◆ **EXERCISE DIRECTIONS**: Word for word and without images, reproduce the listing that follows.

**********

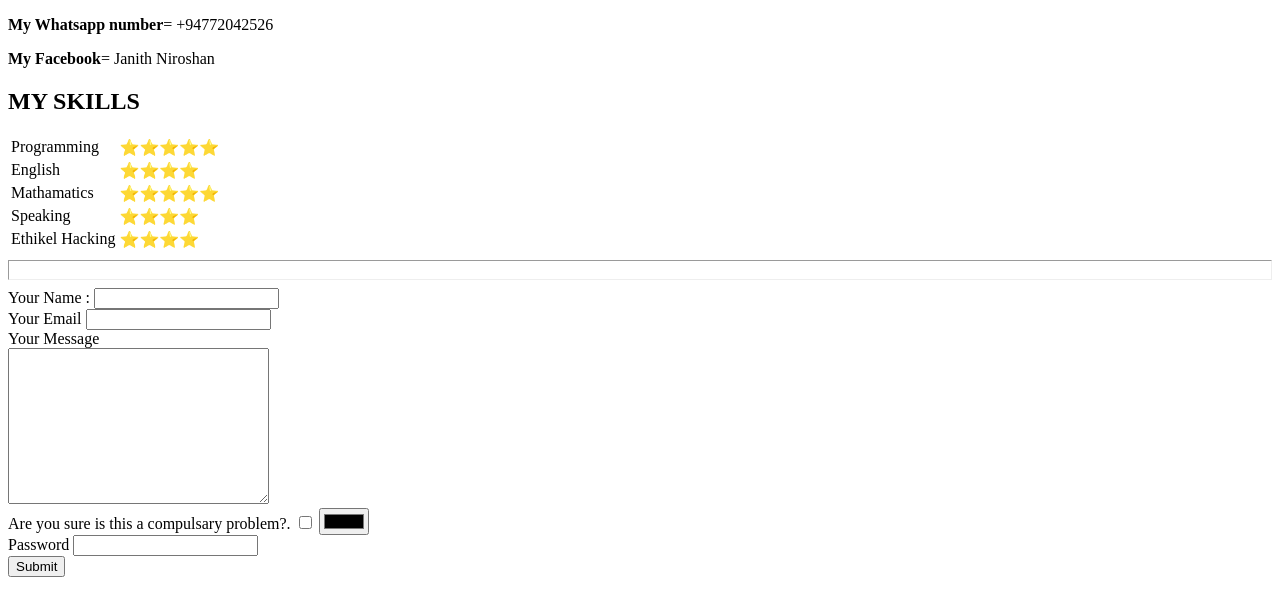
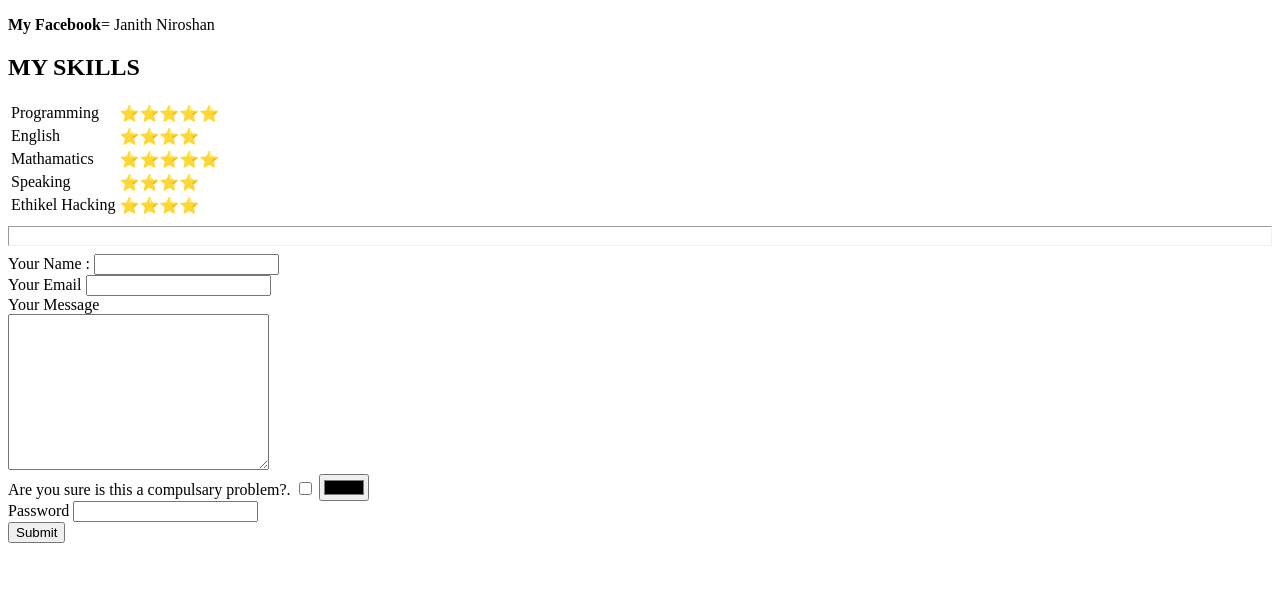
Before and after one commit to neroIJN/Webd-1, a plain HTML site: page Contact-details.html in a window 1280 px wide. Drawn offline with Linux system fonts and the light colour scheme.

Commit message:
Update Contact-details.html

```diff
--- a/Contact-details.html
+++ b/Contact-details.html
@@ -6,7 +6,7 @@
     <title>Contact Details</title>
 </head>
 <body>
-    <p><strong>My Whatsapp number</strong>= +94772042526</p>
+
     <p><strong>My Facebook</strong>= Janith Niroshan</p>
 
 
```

**********

◆ **ANSWER SECTION**:
Before and after one commit to neroIJN/Webd-1, a plain HTML site: page Contact-details.html in a window 1280 px wide. Drawn offline with Linux system fonts and the light colour scheme.

Commit message:
Update Contact-details.html

```diff
--- a/Contact-details.html
+++ b/Contact-details.html
@@ -6,7 +6,7 @@
     <title>Contact Details</title>
 </head>
 <body>
-    <p><strong>My Whatsapp number</strong>= +94772042526</p>
+
     <p><strong>My Facebook</strong>= Janith Niroshan</p>
 
 
```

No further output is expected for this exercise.